Change listing data:
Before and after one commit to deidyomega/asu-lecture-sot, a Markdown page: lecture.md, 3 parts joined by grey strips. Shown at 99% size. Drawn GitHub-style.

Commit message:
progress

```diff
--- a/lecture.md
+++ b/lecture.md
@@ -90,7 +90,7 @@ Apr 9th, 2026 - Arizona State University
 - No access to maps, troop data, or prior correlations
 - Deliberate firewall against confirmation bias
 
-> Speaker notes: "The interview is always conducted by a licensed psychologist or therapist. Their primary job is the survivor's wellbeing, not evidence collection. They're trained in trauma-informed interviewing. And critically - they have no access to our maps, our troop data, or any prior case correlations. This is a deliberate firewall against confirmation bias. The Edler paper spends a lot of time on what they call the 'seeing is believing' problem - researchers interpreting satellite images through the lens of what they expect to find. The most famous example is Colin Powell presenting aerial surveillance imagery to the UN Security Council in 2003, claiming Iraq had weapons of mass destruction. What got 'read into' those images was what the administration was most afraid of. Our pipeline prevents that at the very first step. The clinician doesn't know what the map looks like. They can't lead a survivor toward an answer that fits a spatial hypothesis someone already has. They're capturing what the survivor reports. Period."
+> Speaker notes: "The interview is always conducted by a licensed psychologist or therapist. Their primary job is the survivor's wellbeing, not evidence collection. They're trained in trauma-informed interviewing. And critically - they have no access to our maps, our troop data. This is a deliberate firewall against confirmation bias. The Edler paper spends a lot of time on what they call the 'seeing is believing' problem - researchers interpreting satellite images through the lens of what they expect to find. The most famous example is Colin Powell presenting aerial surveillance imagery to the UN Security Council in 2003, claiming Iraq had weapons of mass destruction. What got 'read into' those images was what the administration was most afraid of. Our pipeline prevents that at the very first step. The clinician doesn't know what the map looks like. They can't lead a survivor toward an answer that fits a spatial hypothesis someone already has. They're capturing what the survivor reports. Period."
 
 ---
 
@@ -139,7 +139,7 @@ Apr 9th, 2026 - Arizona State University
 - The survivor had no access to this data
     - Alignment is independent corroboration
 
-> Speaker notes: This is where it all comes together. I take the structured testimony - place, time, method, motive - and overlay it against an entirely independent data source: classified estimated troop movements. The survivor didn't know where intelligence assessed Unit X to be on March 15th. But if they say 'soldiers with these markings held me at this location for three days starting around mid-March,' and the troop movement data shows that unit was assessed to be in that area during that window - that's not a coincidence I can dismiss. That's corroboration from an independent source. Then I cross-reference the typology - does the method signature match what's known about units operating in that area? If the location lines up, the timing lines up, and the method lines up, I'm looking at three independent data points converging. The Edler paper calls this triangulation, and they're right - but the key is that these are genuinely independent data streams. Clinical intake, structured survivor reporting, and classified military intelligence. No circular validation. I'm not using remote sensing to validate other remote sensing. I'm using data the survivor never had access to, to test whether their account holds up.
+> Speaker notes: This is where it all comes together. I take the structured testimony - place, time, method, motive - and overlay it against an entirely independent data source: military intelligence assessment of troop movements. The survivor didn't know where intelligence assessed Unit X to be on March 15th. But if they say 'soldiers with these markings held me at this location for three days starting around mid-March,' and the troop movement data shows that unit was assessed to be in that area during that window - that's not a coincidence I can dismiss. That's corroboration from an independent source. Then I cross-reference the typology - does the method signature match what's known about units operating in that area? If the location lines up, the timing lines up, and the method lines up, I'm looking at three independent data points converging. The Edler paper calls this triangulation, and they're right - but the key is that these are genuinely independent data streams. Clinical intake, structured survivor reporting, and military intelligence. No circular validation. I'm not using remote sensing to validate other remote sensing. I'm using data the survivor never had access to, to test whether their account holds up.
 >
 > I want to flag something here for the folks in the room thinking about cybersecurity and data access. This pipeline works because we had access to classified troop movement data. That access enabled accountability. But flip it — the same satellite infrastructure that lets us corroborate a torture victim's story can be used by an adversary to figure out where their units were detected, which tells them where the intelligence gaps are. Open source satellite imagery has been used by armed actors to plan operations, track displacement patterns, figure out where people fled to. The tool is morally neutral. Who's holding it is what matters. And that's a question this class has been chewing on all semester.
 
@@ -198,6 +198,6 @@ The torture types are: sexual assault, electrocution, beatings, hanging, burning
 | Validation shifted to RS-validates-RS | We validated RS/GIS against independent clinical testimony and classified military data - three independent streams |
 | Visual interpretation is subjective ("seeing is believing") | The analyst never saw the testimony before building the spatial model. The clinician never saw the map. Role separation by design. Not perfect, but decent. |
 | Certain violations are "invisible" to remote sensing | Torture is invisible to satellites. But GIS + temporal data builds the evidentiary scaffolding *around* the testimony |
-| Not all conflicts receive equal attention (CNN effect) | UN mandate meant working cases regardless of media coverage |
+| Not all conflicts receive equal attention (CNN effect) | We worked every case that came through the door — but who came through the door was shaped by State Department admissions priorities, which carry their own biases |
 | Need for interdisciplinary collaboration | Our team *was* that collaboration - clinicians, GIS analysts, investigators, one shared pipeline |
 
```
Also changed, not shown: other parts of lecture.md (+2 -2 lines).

DIRECTIONS:
Here, the records must be output exactly and in full.

RESPONSE AREA:
Before and after one commit to deidyomega/asu-lecture-sot, a Markdown page: lecture.md, 3 parts joined by grey strips. Shown at 99% size. Drawn GitHub-style.

Commit message:
progress

```diff
--- a/lecture.md
+++ b/lecture.md
@@ -90,7 +90,7 @@ Apr 9th, 2026 - Arizona State University
 - No access to maps, troop data, or prior correlations
 - Deliberate firewall against confirmation bias
 
-> Speaker notes: "The interview is always conducted by a licensed psychologist or therapist. Their primary job is the survivor's wellbeing, not evidence collection. They're trained in trauma-informed interviewing. And critically - they have no access to our maps, our troop data, or any prior case correlations. This is a deliberate firewall against confirmation bias. The Edler paper spends a lot of time on what they call the 'seeing is believing' problem - researchers interpreting satellite images through the lens of what they expect to find. The most famous example is Colin Powell presenting aerial surveillance imagery to the UN Security Council in 2003, claiming Iraq had weapons of mass destruction. What got 'read into' those images was what the administration was most afraid of. Our pipeline prevents that at the very first step. The clinician doesn't know what the map looks like. They can't lead a survivor toward an answer that fits a spatial hypothesis someone already has. They're capturing what the survivor reports. Period."
+> Speaker notes: "The interview is always conducted by a licensed psychologist or therapist. Their primary job is the survivor's wellbeing, not evidence collection. They're trained in trauma-informed interviewing. And critically - they have no access to our maps, our troop data. This is a deliberate firewall against confirmation bias. The Edler paper spends a lot of time on what they call the 'seeing is believing' problem - researchers interpreting satellite images through the lens of what they expect to find. The most famous example is Colin Powell presenting aerial surveillance imagery to the UN Security Council in 2003, claiming Iraq had weapons of mass destruction. What got 'read into' those images was what the administration was most afraid of. Our pipeline prevents that at the very first step. The clinician doesn't know what the map looks like. They can't lead a survivor toward an answer that fits a spatial hypothesis someone already has. They're capturing what the survivor reports. Period."
 
 ---
 
@@ -139,7 +139,7 @@ Apr 9th, 2026 - Arizona State University
 - The survivor had no access to this data
     - Alignment is independent corroboration
 
-> Speaker notes: This is where it all comes together. I take the structured testimony - place, time, method, motive - and overlay it against an entirely independent data source: classified estimated troop movements. The survivor didn't know where intelligence assessed Unit X to be on March 15th. But if they say 'soldiers with these markings held me at this location for three days starting around mid-March,' and the troop movement data shows that unit was assessed to be in that area during that window - that's not a coincidence I can dismiss. That's corroboration from an independent source. Then I cross-reference the typology - does the method signature match what's known about units operating in that area? If the location lines up, the timing lines up, and the method lines up, I'm looking at three independent data points converging. The Edler paper calls this triangulation, and they're right - but the key is that these are genuinely independent data streams. Clinical intake, structured survivor reporting, and classified military intelligence. No circular validation. I'm not using remote sensing to validate other remote sensing. I'm using data the survivor never had access to, to test whether their account holds up.
+> Speaker notes: This is where it all comes together. I take the structured testimony - place, time, method, motive - and overlay it against an entirely independent data source: military intelligence assessment of troop movements. The survivor didn't know where intelligence assessed Unit X to be on March 15th. But if they say 'soldiers with these markings held me at this location for three days starting around mid-March,' and the troop movement data shows that unit was assessed to be in that area during that window - that's not a coincidence I can dismiss. That's corroboration from an independent source. Then I cross-reference the typology - does the method signature match what's known about units operating in that area? If the location lines up, the timing lines up, and the method lines up, I'm looking at three independent data points converging. The Edler paper calls this triangulation, and they're right - but the key is that these are genuinely independent data streams. Clinical intake, structured survivor reporting, and military intelligence. No circular validation. I'm not using remote sensing to validate other remote sensing. I'm using data the survivor never had access to, to test whether their account holds up.
 >
 > I want to flag something here for the folks in the room thinking about cybersecurity and data access. This pipeline works because we had access to classified troop movement data. That access enabled accountability. But flip it — the same satellite infrastructure that lets us corroborate a torture victim's story can be used by an adversary to figure out where their units were detected, which tells them where the intelligence gaps are. Open source satellite imagery has been used by armed actors to plan operations, track displacement patterns, figure out where people fled to. The tool is morally neutral. Who's holding it is what matters. And that's a question this class has been chewing on all semester.
 
@@ -198,6 +198,6 @@ The torture types are: sexual assault, electrocution, beatings, hanging, burning
 | Validation shifted to RS-validates-RS | We validated RS/GIS against independent clinical testimony and classified military data - three independent streams |
 | Visual interpretation is subjective ("seeing is believing") | The analyst never saw the testimony before building the spatial model. The clinician never saw the map. Role separation by design. Not perfect, but decent. |
 | Certain violations are "invisible" to remote sensing | Torture is invisible to satellites. But GIS + temporal data builds the evidentiary scaffolding *around* the testimony |
-| Not all conflicts receive equal attention (CNN effect) | UN mandate meant working cases regardless of media coverage |
+| Not all conflicts receive equal attention (CNN effect) | We worked every case that came through the door — but who came through the door was shaped by State Department admissions priorities, which carry their own biases |
 | Need for interdisciplinary collaboration | Our team *was* that collaboration - clinicians, GIS analysts, investigators, one shared pipeline |
 
```
Also changed, not shown: other parts of lecture.md (+2 -2 lines).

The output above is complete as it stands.